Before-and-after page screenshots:
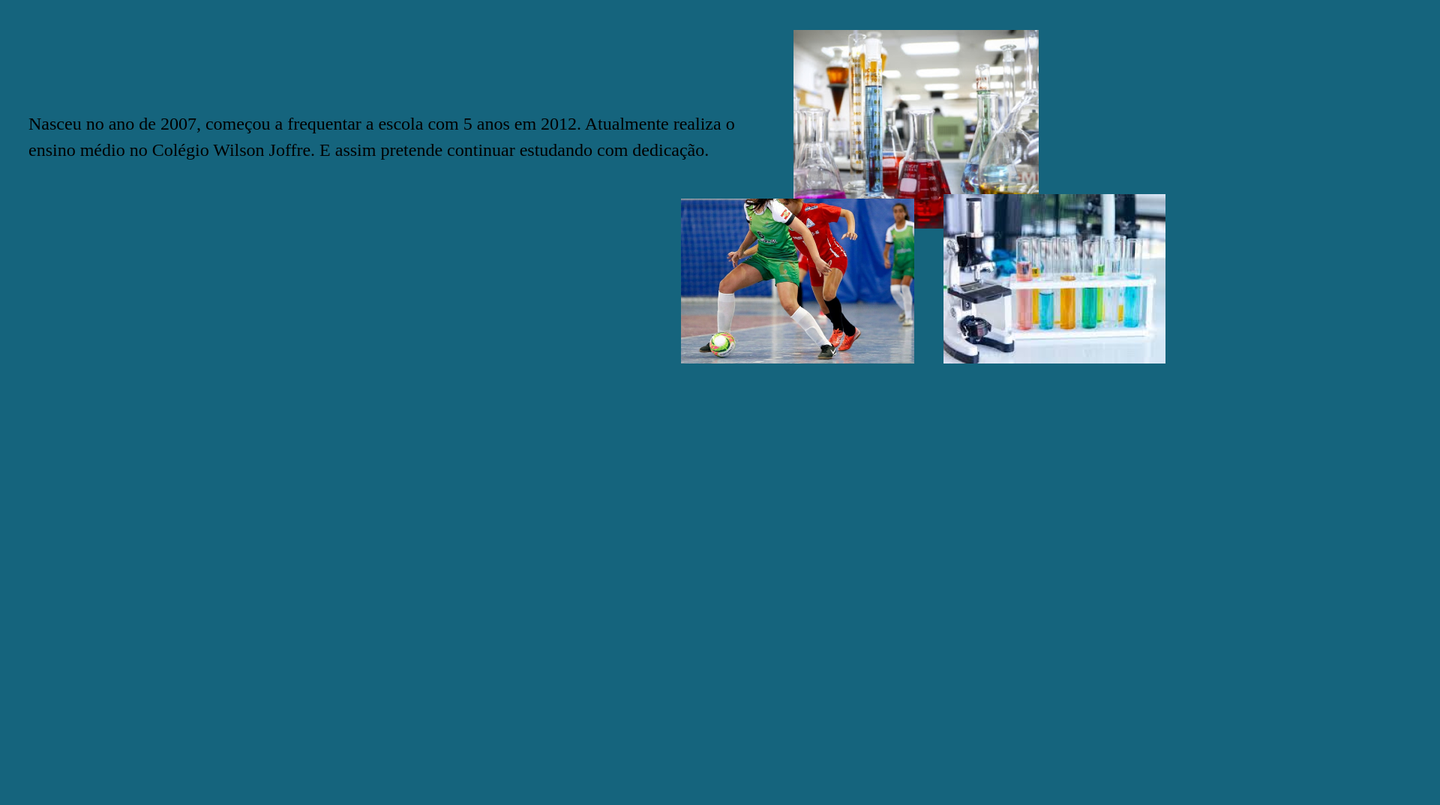
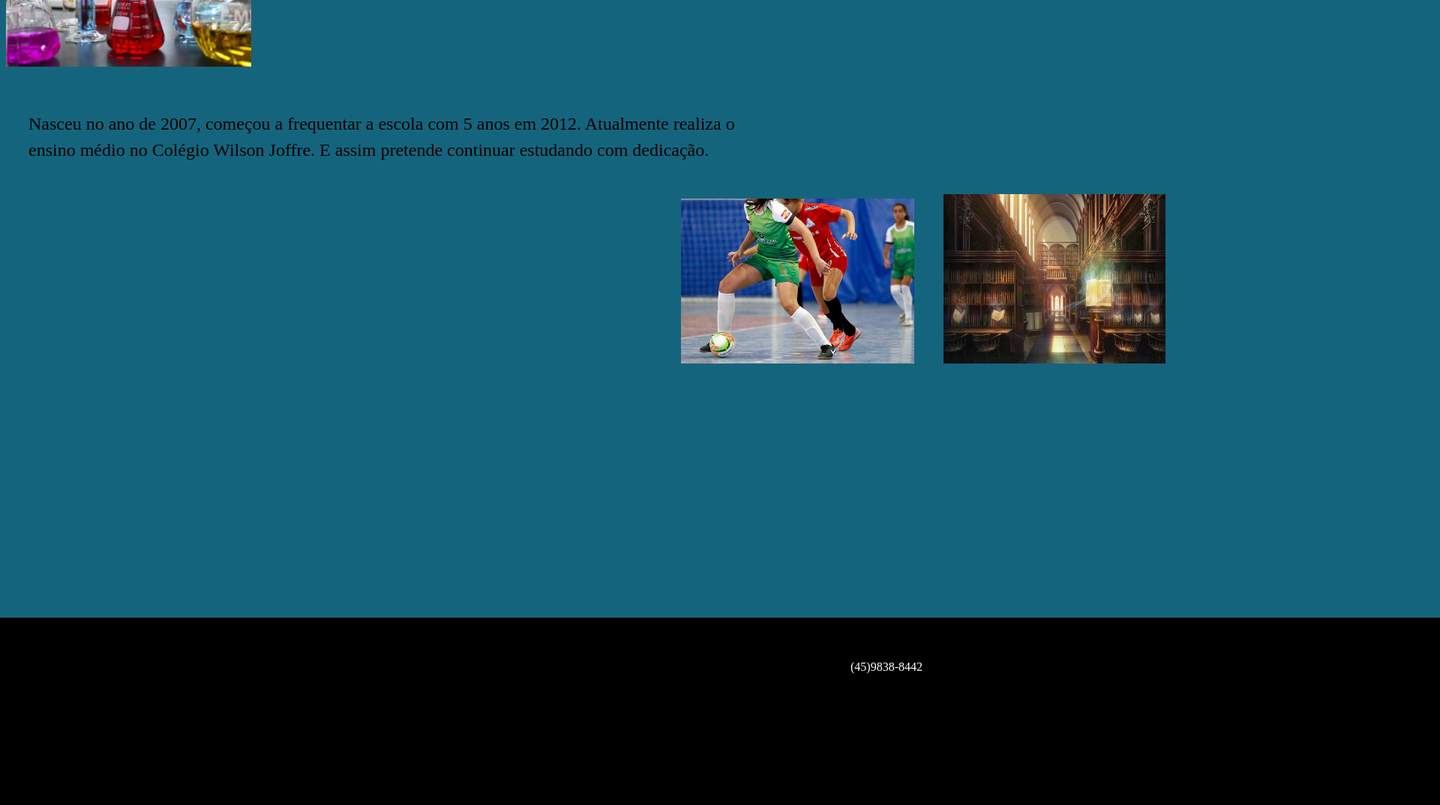
Before and after one commit to Laur4xl/Site-Laura-2-D, a plain HTML site: page index.html in a window 1280 px wide. Shown: the part 184-1258 px from the top of the page at 75% size, 1920 px wide, since content can reach past the window. Before the commit the page ends 1040 px from the top, so only its background shows below. Drawn offline with Linux system fonts and the light colour scheme.

Commit message:
Add files via upload

```diff
--- a/index.html
+++ b/index.html
@@ -10,10 +10,19 @@
           <h1>  Estudante: Laura Brandalise Prestes</h1>
          <h2>@lauraaa_sla</h2>
         </header>
-        <p>   Nasceu no ano de 2007, começou a frequentar a escola com 5 anos em 2012. Atualmente realiza o ensino médio no Colégio Wilson Joffre. E assim pretende continuar estudando com dedicação. </p>
-        <img id="imagem1"src="image 1.png">
-        <img id="imagem3"src="image 3.png">
-        <img id="imagem4"src="image 4.png">
+        <section texto>
+        <p class="frase">   Nasceu no ano de 2007, começou a frequentar a escola com 5 anos em 2012. Atualmente realiza o ensino médio no Colégio Wilson Joffre. E assim pretende continuar estudando com dedicação. </p>
+      </section>
+      <section img>
+        <img id="imagem1"src="image 1.png" class="laboratorio">
+        <img id="imagem3"src="imagem5.png" class="biblioteca">
+        <img id="imagem4"src="image 4.png" class="edf">
+      </section>
+
+      <footer>
+        <p class="rodape">(45)9838-8442 </p>
+
+      </footer>
 
   </body>
 </html>
--- a/style.css
+++ b/style.css
@@ -1,4 +1,4 @@
-p {
+.frase {
   position: absolute;
 width: 950px;
 height: 424px;
@@ -26,7 +26,7 @@ font-style: normal;
 font-weight: 400;
 font-size: 24px;
 line-height: 35px;
-
+margin: 0px;
 color: #070707;
 
 text-shadow: 0px 4px 4px rgba(0, 0, 0, 0.25);
@@ -41,7 +41,7 @@ h2{
 font-family: 'Jost';
 font-style: normal;
 font-weight: 400;
-font-size: 24px;
+font-size: 24px;margin: 0px;
 line-height: 35px;
 
 color: #070707;
@@ -55,7 +55,9 @@ width: 1440px;
 height: 1024px;
 
 background: #15647D;
-}
+padding: 0px;
+
+}margin: 0px;
 
 #imagem1{
   position: absolute;
@@ -81,3 +83,19 @@ left: 900px;
 top: 441px;
 
 }
+
+footer{
+  position: absolute;
+  bottom: 0px;
+  background-color: black;
+  margin-left: -100px;
+  color: #FFF;
+  width: 170%;
+  height: 250px;
+  top: 1000px;
+  text-align: center;
+  line-height: 100px;
+}
+.rodape{
+  margin-left: 100px;
+}
```
Also changed, not shown: imagem5.png (added).
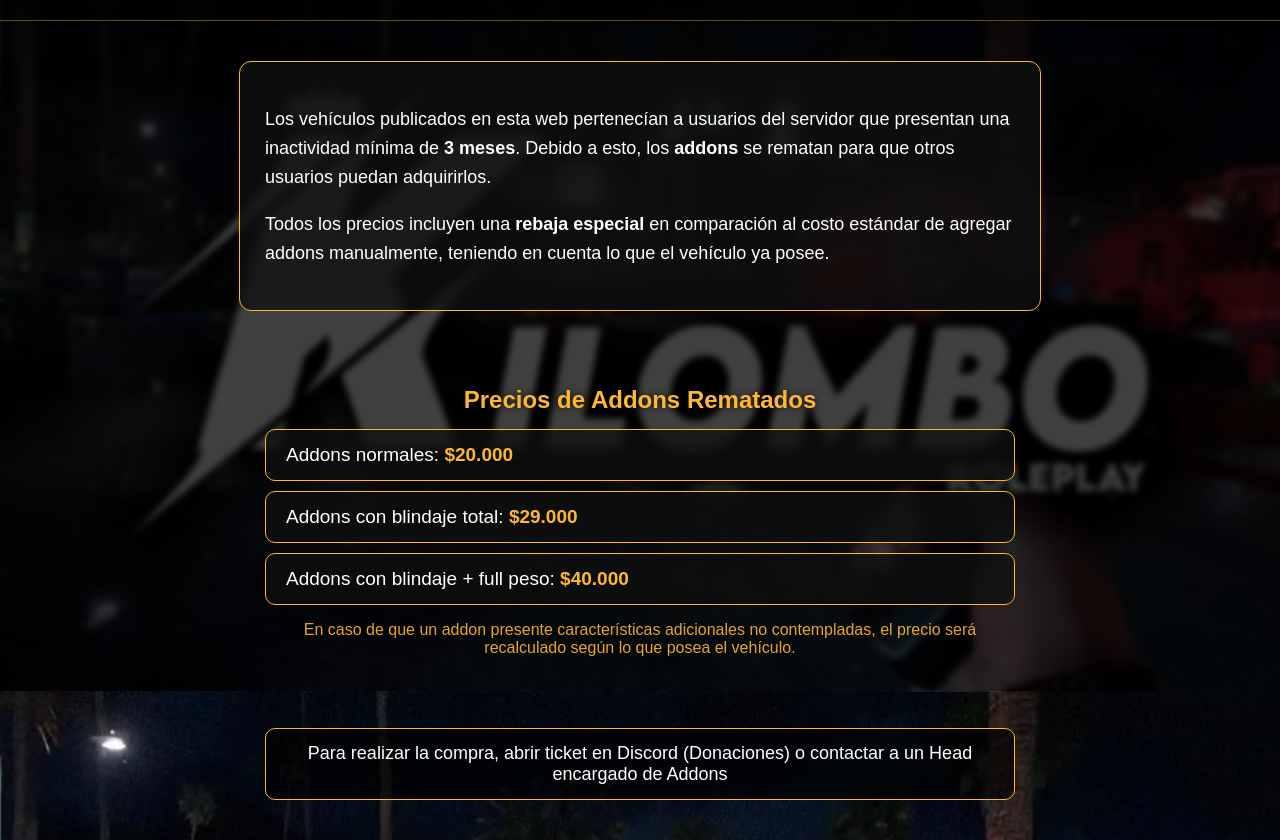
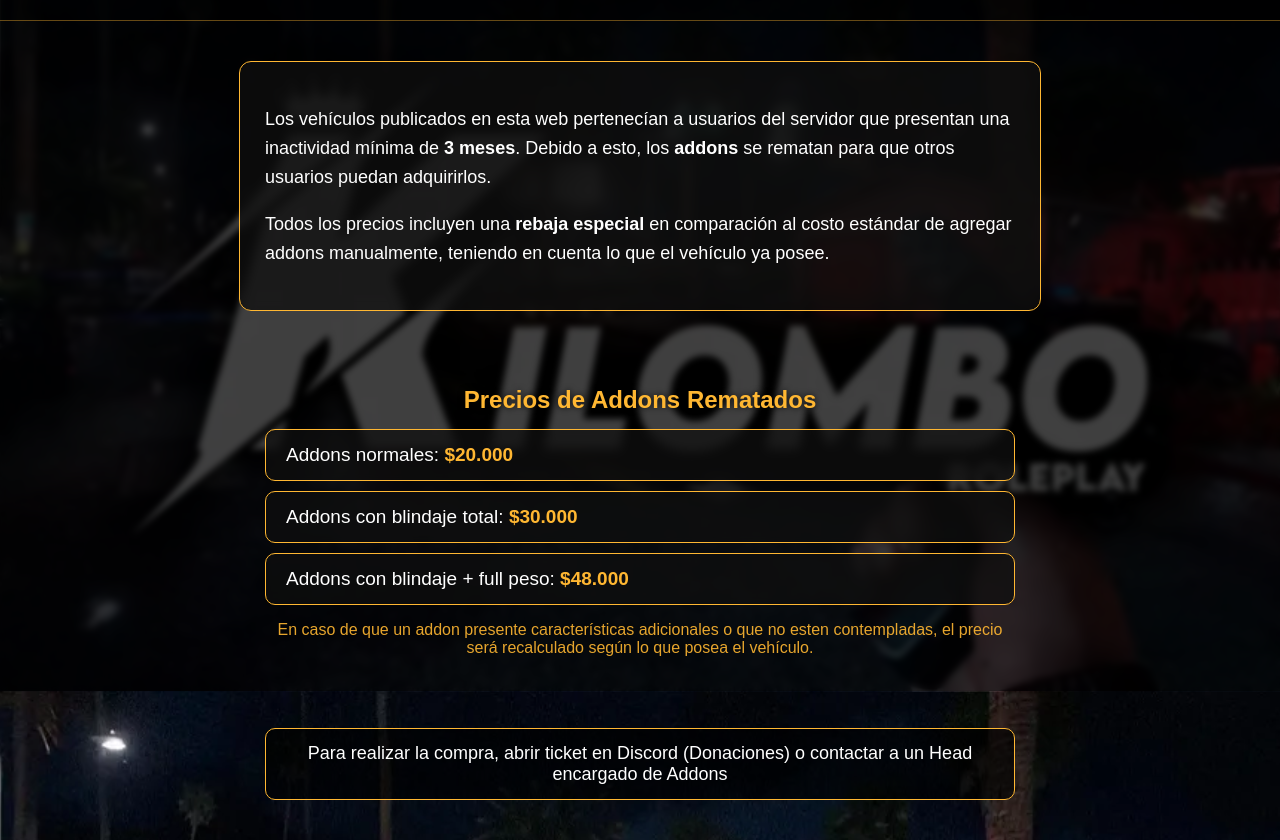
Before and after one commit to Blaink22/web-autos, a plain HTML site: page info.html in a window 1280 px wide. Shown: the part 109-949 px from the top of the page. Drawn offline with Linux system fonts and the light colour scheme.

Commit message:
Update info.html

```diff
--- a/info.html
+++ b/info.html
@@ -36,12 +36,12 @@
 
         <ul class="price-list">
             <li>Addons normales: <span>$20.000</span></li>
-            <li>Addons con blindaje total: <span>$29.000</span></li>
-            <li>Addons con blindaje + full peso: <span>$40.000</span></li>
+            <li>Addons con blindaje total: <span>$30.000</span></li>
+            <li>Addons con blindaje + full peso: <span>$48.000</span></li>
         </ul>
 
         <p class="extra-info">
-            En caso de que un addon presente características adicionales no contempladas,
+            En caso de que un addon presente características adicionales o que no esten contempladas,
             el precio será recalculado según lo que posea el vehículo.
         </p>
     </div>
```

Brief: The copy must reproduce every entry exactly while excluding all pictures.

Exercise output:
Before and after one commit to Laur4xl/Site-Laura-2-D, a plain HTML site: page index.html in a window 1280 px wide. Shown: the part 184-1258 px from the top of the page at 75% size, 1920 px wide, since content can reach past the window. Before the commit the page ends 1040 px from the top, so only its background shows below. Drawn offline with Linux system fonts and the light colour scheme.

Commit message:
Add files via upload

```diff
--- a/index.html
+++ b/index.html
@@ -10,10 +10,19 @@
           <h1>  Estudante: Laura Brandalise Prestes</h1>
          <h2>@lauraaa_sla</h2>
         </header>
-        <p>   Nasceu no ano de 2007, começou a frequentar a escola com 5 anos em 2012. Atualmente realiza o ensino médio no Colégio Wilson Joffre. E assim pretende continuar estudando com dedicação. </p>
-        <img id="imagem1"src="image 1.png">
-        <img id="imagem3"src="image 3.png">
-        <img id="imagem4"src="image 4.png">
+        <section texto>
+        <p class="frase">   Nasceu no ano de 2007, começou a frequentar a escola com 5 anos em 2012. Atualmente realiza o ensino médio no Colégio Wilson Joffre. E assim pretende continuar estudando com dedicação. </p>
+      </section>
+      <section img>
+        <img id="imagem1"src="image 1.png" class="laboratorio">
+        <img id="imagem3"src="imagem5.png" class="biblioteca">
+        <img id="imagem4"src="image 4.png" class="edf">
+      </section>
+
+      <footer>
+        <p class="rodape">(45)9838-8442 </p>
+
+      </footer>
 
   </body>
 </html>
--- a/style.css
+++ b/style.css
@@ -1,4 +1,4 @@
-p {
+.frase {
   position: absolute;
 width: 950px;
 height: 424px;
@@ -26,7 +26,7 @@ font-style: normal;
 font-weight: 400;
 font-size: 24px;
 line-height: 35px;
-
+margin: 0px;
 color: #070707;
 
 text-shadow: 0px 4px 4px rgba(0, 0, 0, 0.25);
@@ -41,7 +41,7 @@ h2{
 font-family: 'Jost';
 font-style: normal;
 font-weight: 400;
-font-size: 24px;
+font-size: 24px;margin: 0px;
 line-height: 35px;
 
 color: #070707;
@@ -55,7 +55,9 @@ width: 1440px;
 height: 1024px;
 
 background: #15647D;
-}
+padding: 0px;
+
+}margin: 0px;
 
 #imagem1{
   position: absolute;
@@ -81,3 +83,19 @@ left: 900px;
 top: 441px;
 
 }
+
+footer{
+  position: absolute;
+  bottom: 0px;
+  background-color: black;
+  margin-left: -100px;
+  color: #FFF;
+  width: 170%;
+  height: 250px;
+  top: 1000px;
+  text-align: center;
+  line-height: 100px;
+}
+.rodape{
+  margin-left: 100px;
+}
```
Also changed, not shown: imagem5.png (added).
Before and after one commit to Blaink22/web-autos, a plain HTML site: page info.html in a window 1280 px wide. Shown: the part 109-949 px from the top of the page. Drawn offline with Linux system fonts and the light colour scheme.

Commit message:
Update info.html

```diff
--- a/info.html
+++ b/info.html
@@ -36,12 +36,12 @@
 
         <ul class="price-list">
             <li>Addons normales: <span>$20.000</span></li>
-            <li>Addons con blindaje total: <span>$29.000</span></li>
-            <li>Addons con blindaje + full peso: <span>$40.000</span></li>
+            <li>Addons con blindaje total: <span>$30.000</span></li>
+            <li>Addons con blindaje + full peso: <span>$48.000</span></li>
         </ul>
 
         <p class="extra-info">
-            En caso de que un addon presente características adicionales no contempladas,
+            En caso de que un addon presente características adicionales o que no esten contempladas,
             el precio será recalculado según lo que posea el vehículo.
         </p>
     </div>
```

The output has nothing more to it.